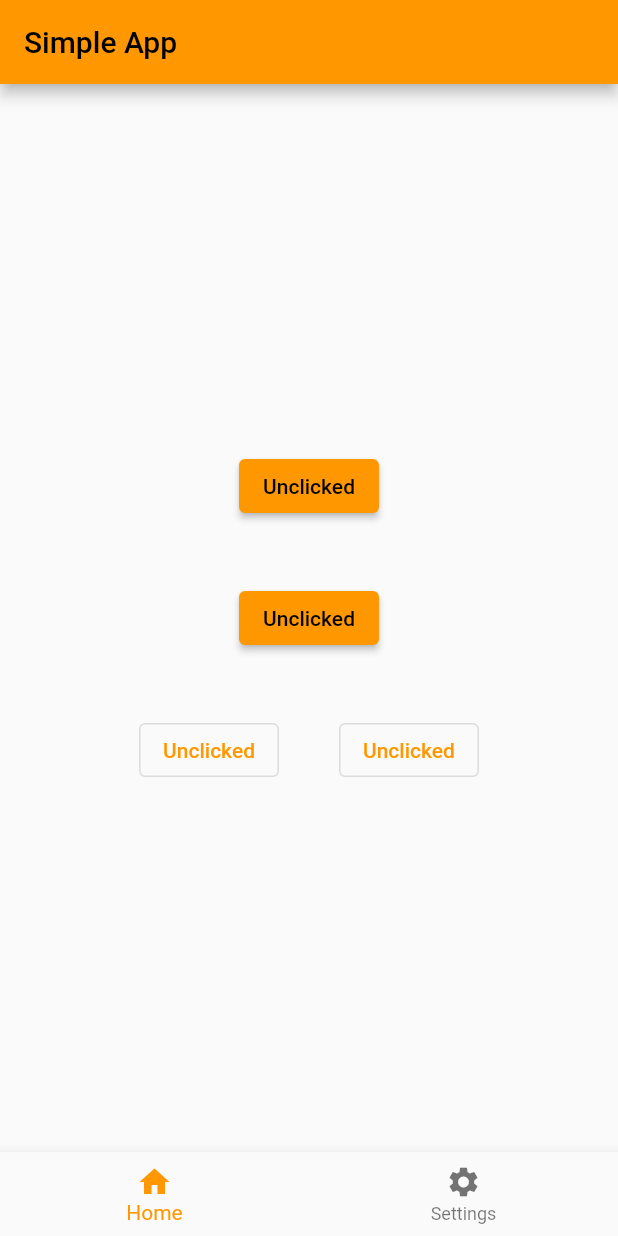
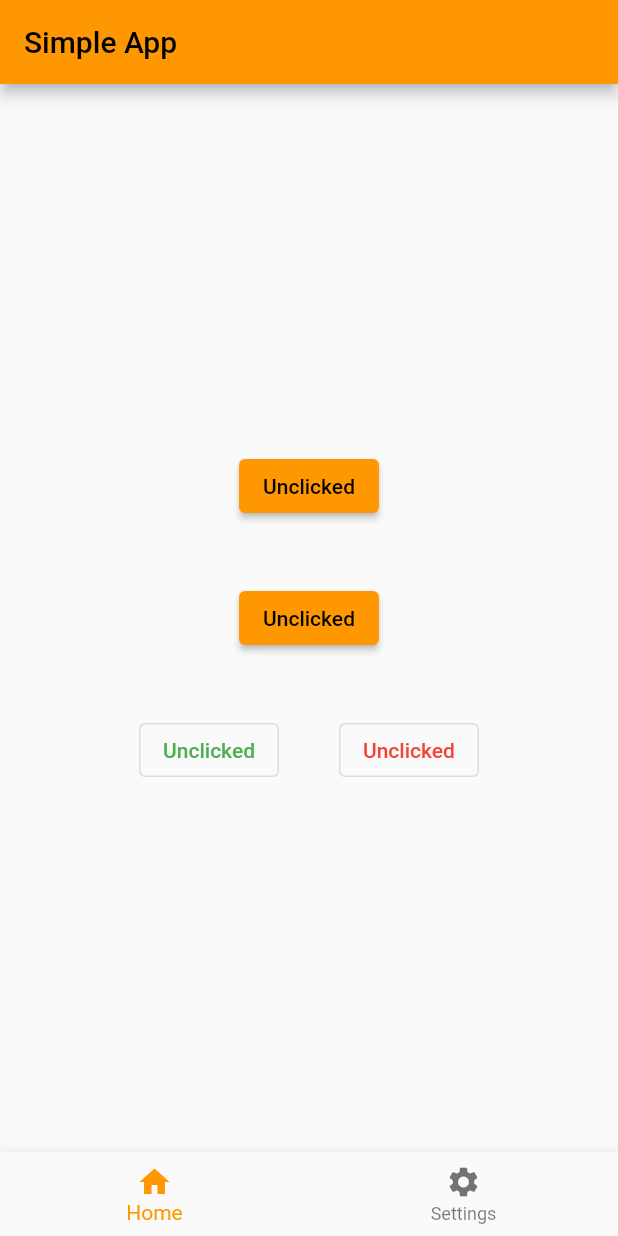
Before and after one commit to Lakshit-Chiranjiv/Flutter-Basics, a Flutter app: the screen it shows after launch, on a phone screen of 412 x 824 dp. Run offline on Flutter 3.47's test engine with Material 2 defaults, Android fonts, the phone set to English and light mode, and no system bars.

```diff
--- a/lib/main.dart
+++ b/lib/main.dart
@@ -93,6 +93,9 @@ class SomeWidgetState extends State<SomeWidget> {
                     Row(
                       children: [
                         OutlinedButton(
+                          style: OutlinedButton.styleFrom(
+                            primary: Colors.green,
+                          ),
                           onPressed: () {
                             print('btn clicked');
                             setState(() {
@@ -105,6 +108,9 @@ class SomeWidgetState extends State<SomeWidget> {
                           width: 40,
                         ),
                         OutlinedButton(
+                          style: OutlinedButton.styleFrom(
+                            primary: Colors.red,
+                          ),
                           onPressed: () {
                             print('btn clicked');
                             setState(() {
```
_ _ _
== EXERCISE REQUIREMENTS ==
Pictures must not appear in the copy, which must otherwise match the listing exactly.

== WRITTEN ANSWER ==
Before and after one commit to Lakshit-Chiranjiv/Flutter-Basics, a Flutter app: the screen it shows after launch, on a phone screen of 412 x 824 dp. Run offline on Flutter 3.47's test engine with Material 2 defaults, Android fonts, the phone set to English and light mode, and no system bars.

```diff
--- a/lib/main.dart
+++ b/lib/main.dart
@@ -93,6 +93,9 @@ class SomeWidgetState extends State<SomeWidget> {
                     Row(
                       children: [
                         OutlinedButton(
+                          style: OutlinedButton.styleFrom(
+                            primary: Colors.green,
+                          ),
                           onPressed: () {
                             print('btn clicked');
                             setState(() {
@@ -105,6 +108,9 @@ class SomeWidgetState extends State<SomeWidget> {
                           width: 40,
                         ),
                         OutlinedButton(
+                          style: OutlinedButton.styleFrom(
+                            primary: Colors.red,
+                          ),
                           onPressed: () {
                             print('btn clicked');
                             setState(() {
```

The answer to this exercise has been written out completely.